Category Archives: Perennials

Perennial thicket bean update

A hardy perennial bean has been a wish amongst permaculturists for some years, and one of the most interesting species is Phaseolus polystachios. Jonathan Bates of Paradise Lot fame (with Eric Toensmeier) kindly sent me seed last year. The 2-3 plants sadly all died. This year one of my remaining seed germinated and the resultant plant has grown well, kept indoors all summer.. It is now in full flower in the living room, but has been invaded by aphids. Is it self-fertile?
See my earlier blog post here

Jack-go-to-bed-by-noon/Chorogi/Madeira vine tuber harvest

Harvested roots of Jack-go-to-bed-by-noon (Tragopogon pratensis), an introduced weed in my garden. It is related to salsify and scorzonera – I eat the roots and force a few for early spring greens; Madeira vine is in the Basellaceae and isn’t everybody’s cup-of-tea as they are rather mucilaginous – they can also be forced in winter for the equally mucilaginous greens! I LIKE THEM, but always mixed with other veg. Finally, I harvested my long neglected chorogi which were surprisingly good yielding despite the fact that they were completely overgrown by weeds..
All are now stored in the cellar.

Jack-go-to-bed-by-noon (Tragopogon pratensis) / geitskjegg
Anredera cordifolia (Madeira vine)
Chorogi or chinese artichoke (Stachys affinis)


Garden pictures 24th-25th September 2016

A collection of pictures from last weekend in the garden!


The Youngs of Aberdeen

On my way up north from Edinburgh by train I stopped off to visit Scottish Rockers ( Scottish Rock Garden Forum luminaries) Ian and Maggi Young’s wonderfully diverse garden in Aberdeen. Ian was actually the first person to review my book and I blogged about the review and Ian’s labour of love since 2003, his weekly Bulb Log here:
Maggi is the intrepid commander-in-chief of the Scottish Rock Garden Forum and other FB fora for many years, a forum I used to follow daily until FB took over as there’s an enormous amount of information and knowledge there, and perhaps 30% or so of ornamentals are edible!
Ian kindly volunteered to pick me up at the station and I spent a pleasant hour or two looking through their paradise. Although it wasn’t the best time of year to see the garden there were still a number of plants in flower and it was good to also meet Allium wallichii here too (see my blog about the Edinburgh botanics)…and this week’s Bulb Log from Ian features a great shot of this plant on the front page:
Now to plan a spring visit!

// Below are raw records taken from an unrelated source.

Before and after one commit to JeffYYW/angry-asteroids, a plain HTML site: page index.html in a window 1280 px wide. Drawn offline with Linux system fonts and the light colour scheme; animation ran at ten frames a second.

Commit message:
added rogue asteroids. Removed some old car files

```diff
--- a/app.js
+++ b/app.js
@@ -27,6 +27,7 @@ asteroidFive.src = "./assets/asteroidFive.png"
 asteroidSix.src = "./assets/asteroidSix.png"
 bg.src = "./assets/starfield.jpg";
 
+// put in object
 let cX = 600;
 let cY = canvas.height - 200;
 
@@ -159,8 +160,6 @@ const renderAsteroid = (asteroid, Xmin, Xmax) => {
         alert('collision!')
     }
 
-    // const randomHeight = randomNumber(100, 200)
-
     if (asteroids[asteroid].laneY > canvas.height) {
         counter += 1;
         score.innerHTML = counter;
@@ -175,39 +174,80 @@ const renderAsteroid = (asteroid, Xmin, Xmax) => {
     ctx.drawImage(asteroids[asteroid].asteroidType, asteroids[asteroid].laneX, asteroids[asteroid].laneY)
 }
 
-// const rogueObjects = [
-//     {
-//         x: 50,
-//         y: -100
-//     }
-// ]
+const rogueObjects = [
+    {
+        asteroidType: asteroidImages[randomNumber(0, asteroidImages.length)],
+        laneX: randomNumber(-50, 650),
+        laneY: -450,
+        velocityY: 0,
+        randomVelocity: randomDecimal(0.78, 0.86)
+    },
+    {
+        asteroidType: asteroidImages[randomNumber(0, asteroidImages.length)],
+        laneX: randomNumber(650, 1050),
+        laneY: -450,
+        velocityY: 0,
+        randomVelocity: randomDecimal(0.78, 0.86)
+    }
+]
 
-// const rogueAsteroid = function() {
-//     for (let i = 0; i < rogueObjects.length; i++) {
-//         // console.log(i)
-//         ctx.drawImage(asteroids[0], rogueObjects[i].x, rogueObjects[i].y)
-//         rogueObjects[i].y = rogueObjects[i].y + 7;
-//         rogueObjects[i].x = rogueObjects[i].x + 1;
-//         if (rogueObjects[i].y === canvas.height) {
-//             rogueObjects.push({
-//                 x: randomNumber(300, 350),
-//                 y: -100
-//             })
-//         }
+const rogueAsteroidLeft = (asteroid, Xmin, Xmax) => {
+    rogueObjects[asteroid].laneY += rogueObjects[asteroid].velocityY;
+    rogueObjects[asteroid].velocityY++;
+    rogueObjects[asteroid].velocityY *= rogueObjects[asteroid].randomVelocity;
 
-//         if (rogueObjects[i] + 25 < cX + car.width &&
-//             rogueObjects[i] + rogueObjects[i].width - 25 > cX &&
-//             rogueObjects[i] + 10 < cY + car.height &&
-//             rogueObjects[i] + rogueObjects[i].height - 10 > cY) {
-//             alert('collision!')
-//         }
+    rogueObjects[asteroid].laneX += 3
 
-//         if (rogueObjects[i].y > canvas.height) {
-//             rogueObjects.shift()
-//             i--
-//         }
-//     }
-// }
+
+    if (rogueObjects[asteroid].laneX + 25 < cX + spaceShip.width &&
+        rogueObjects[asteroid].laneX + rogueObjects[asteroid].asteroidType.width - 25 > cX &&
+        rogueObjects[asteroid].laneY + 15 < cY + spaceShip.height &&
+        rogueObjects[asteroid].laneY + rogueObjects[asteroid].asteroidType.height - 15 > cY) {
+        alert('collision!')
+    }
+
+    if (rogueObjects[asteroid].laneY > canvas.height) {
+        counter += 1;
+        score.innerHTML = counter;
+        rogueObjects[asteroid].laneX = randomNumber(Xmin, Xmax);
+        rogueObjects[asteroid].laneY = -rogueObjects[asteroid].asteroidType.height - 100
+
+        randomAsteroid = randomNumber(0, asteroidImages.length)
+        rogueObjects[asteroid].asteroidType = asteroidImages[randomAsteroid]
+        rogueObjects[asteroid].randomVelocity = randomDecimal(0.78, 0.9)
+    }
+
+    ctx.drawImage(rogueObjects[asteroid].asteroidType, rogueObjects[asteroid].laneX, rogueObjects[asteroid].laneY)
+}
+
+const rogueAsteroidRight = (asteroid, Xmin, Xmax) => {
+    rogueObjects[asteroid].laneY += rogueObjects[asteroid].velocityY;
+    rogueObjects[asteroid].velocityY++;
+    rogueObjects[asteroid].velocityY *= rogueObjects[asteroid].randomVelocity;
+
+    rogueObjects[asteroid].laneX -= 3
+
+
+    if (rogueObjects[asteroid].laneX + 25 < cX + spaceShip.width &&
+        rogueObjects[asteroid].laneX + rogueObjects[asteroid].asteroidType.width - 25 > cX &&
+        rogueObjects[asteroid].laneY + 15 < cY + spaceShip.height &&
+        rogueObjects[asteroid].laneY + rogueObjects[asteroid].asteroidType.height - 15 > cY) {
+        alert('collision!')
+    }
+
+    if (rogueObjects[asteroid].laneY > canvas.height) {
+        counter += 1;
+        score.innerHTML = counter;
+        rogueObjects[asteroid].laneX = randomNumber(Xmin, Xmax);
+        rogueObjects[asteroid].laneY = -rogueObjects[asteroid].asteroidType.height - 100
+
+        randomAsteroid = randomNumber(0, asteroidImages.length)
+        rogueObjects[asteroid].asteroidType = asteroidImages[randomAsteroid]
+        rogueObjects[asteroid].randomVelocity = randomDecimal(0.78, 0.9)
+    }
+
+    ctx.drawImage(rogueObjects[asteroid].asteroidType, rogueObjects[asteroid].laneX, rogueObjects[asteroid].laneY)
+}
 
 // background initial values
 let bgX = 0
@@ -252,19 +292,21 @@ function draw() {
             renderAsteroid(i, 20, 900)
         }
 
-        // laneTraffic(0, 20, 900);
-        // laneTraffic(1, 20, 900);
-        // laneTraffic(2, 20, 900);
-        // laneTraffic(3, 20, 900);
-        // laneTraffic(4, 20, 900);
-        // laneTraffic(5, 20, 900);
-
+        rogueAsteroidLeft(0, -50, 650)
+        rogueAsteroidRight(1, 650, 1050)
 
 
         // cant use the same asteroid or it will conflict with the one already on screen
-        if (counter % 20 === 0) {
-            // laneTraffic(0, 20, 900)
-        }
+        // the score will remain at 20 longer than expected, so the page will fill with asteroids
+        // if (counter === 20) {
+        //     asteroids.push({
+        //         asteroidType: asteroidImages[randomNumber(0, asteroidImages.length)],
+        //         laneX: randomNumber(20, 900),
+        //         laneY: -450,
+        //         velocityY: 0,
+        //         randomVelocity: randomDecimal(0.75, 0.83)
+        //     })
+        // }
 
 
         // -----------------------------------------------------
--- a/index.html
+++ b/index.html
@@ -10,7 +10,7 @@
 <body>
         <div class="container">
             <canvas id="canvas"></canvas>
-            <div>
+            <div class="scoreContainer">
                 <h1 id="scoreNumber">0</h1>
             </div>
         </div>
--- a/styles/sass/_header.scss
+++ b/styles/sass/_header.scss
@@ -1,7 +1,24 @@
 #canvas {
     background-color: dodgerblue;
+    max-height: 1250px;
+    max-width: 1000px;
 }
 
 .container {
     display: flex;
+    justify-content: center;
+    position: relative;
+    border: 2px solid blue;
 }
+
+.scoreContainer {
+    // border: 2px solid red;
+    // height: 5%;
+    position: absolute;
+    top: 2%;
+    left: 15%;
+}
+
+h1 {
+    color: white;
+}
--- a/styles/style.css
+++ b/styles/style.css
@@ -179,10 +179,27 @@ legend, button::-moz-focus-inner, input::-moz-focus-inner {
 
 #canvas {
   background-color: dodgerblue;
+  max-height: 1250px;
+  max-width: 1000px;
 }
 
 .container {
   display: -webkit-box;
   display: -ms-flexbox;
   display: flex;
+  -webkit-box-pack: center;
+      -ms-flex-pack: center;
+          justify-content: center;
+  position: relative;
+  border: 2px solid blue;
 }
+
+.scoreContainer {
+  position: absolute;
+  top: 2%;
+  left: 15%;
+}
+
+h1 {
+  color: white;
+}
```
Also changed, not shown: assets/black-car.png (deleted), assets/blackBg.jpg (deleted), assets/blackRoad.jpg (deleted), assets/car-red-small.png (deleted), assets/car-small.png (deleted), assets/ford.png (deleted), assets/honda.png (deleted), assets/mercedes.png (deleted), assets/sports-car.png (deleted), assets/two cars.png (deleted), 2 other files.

Weekend garden pictures 3rd – 4th September 2016



Weekend garden pictures

A diverse selection of pictures from last weekend in the Edible Garden :)

Most northerly overwintered edible Gunnera?

I was surprised to see two Gunneras (both tinctoria/chilensis and manicata) outside at the Ringve Botanical Gardens in Trondheim at the weekend.  Reidun Mork​ told me that they had used the same overwintering technique as they used at the Copenhagen Botanical Gardens, where she used to work. I knew exactly what she meant as I’d taking a picture in Copenhagen of this in early May (second picture). I’ve never seen overwintered Gunnera so far north before. Gunnera tinctoria is one of the 80 in my book and has special significance locally as the genus was named after Trondheim Bishop Gunnerus (by Linnaeus).
I must have a go at overwintering my pot grown specimen…